**WHAT THIS TASK INVOLVES**
Print the records below exactly as they appear.

"""

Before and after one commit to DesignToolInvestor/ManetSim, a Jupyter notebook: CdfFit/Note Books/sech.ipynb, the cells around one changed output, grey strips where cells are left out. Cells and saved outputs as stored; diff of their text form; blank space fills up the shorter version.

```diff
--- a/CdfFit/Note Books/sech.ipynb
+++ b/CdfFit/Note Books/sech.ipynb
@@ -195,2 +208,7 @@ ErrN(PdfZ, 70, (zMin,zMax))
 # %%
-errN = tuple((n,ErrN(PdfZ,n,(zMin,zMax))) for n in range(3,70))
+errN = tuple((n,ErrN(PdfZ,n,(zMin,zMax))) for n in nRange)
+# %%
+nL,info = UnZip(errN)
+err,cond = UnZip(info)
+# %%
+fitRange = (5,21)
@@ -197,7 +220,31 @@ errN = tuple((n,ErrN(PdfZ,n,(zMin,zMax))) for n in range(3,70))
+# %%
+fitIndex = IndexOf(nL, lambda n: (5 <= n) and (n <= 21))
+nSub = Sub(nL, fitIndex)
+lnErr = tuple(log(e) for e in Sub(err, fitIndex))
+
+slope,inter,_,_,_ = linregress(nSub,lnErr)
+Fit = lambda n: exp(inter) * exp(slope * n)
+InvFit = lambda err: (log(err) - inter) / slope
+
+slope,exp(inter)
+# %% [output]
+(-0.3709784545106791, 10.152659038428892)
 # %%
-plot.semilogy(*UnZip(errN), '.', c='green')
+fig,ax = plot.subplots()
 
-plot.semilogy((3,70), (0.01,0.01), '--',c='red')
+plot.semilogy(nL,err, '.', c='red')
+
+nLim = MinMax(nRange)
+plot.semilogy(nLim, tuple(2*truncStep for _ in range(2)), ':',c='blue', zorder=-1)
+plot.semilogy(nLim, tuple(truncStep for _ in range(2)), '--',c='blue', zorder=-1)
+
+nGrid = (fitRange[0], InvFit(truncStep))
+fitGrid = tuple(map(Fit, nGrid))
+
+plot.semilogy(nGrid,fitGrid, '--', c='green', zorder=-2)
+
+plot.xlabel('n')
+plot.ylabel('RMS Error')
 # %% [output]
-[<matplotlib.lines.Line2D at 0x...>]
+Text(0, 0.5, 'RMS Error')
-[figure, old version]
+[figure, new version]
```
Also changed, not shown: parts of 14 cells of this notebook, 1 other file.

"""

**RESPONSE FOR THIS EXERCISE**
Before and after one commit to DesignToolInvestor/ManetSim, a Jupyter notebook: CdfFit/Note Books/sech.ipynb, the cells around one changed output, grey strips where cells are left out. Cells and saved outputs as stored; diff of their text form; blank space fills up the shorter version.

```diff
--- a/CdfFit/Note Books/sech.ipynb
+++ b/CdfFit/Note Books/sech.ipynb
@@ -195,2 +208,7 @@ ErrN(PdfZ, 70, (zMin,zMax))
 # %%
-errN = tuple((n,ErrN(PdfZ,n,(zMin,zMax))) for n in range(3,70))
+errN = tuple((n,ErrN(PdfZ,n,(zMin,zMax))) for n in nRange)
+# %%
+nL,info = UnZip(errN)
+err,cond = UnZip(info)
+# %%
+fitRange = (5,21)
@@ -197,7 +220,31 @@ errN = tuple((n,ErrN(PdfZ,n,(zMin,zMax))) for n in range(3,70))
+# %%
+fitIndex = IndexOf(nL, lambda n: (5 <= n) and (n <= 21))
+nSub = Sub(nL, fitIndex)
+lnErr = tuple(log(e) for e in Sub(err, fitIndex))
+
+slope,inter,_,_,_ = linregress(nSub,lnErr)
+Fit = lambda n: exp(inter) * exp(slope * n)
+InvFit = lambda err: (log(err) - inter) / slope
+
+slope,exp(inter)
+# %% [output]
+(-0.3709784545106791, 10.152659038428892)
 # %%
-plot.semilogy(*UnZip(errN), '.', c='green')
+fig,ax = plot.subplots()
 
-plot.semilogy((3,70), (0.01,0.01), '--',c='red')
+plot.semilogy(nL,err, '.', c='red')
+
+nLim = MinMax(nRange)
+plot.semilogy(nLim, tuple(2*truncStep for _ in range(2)), ':',c='blue', zorder=-1)
+plot.semilogy(nLim, tuple(truncStep for _ in range(2)), '--',c='blue', zorder=-1)
+
+nGrid = (fitRange[0], InvFit(truncStep))
+fitGrid = tuple(map(Fit, nGrid))
+
+plot.semilogy(nGrid,fitGrid, '--', c='green', zorder=-2)
+
+plot.xlabel('n')
+plot.ylabel('RMS Error')
 # %% [output]
-[<matplotlib.lines.Line2D at 0x...>]
+Text(0, 0.5, 'RMS Error')
-[figure, old version]
+[figure, new version]
```
Also changed, not shown: parts of 14 cells of this notebook, 1 other file.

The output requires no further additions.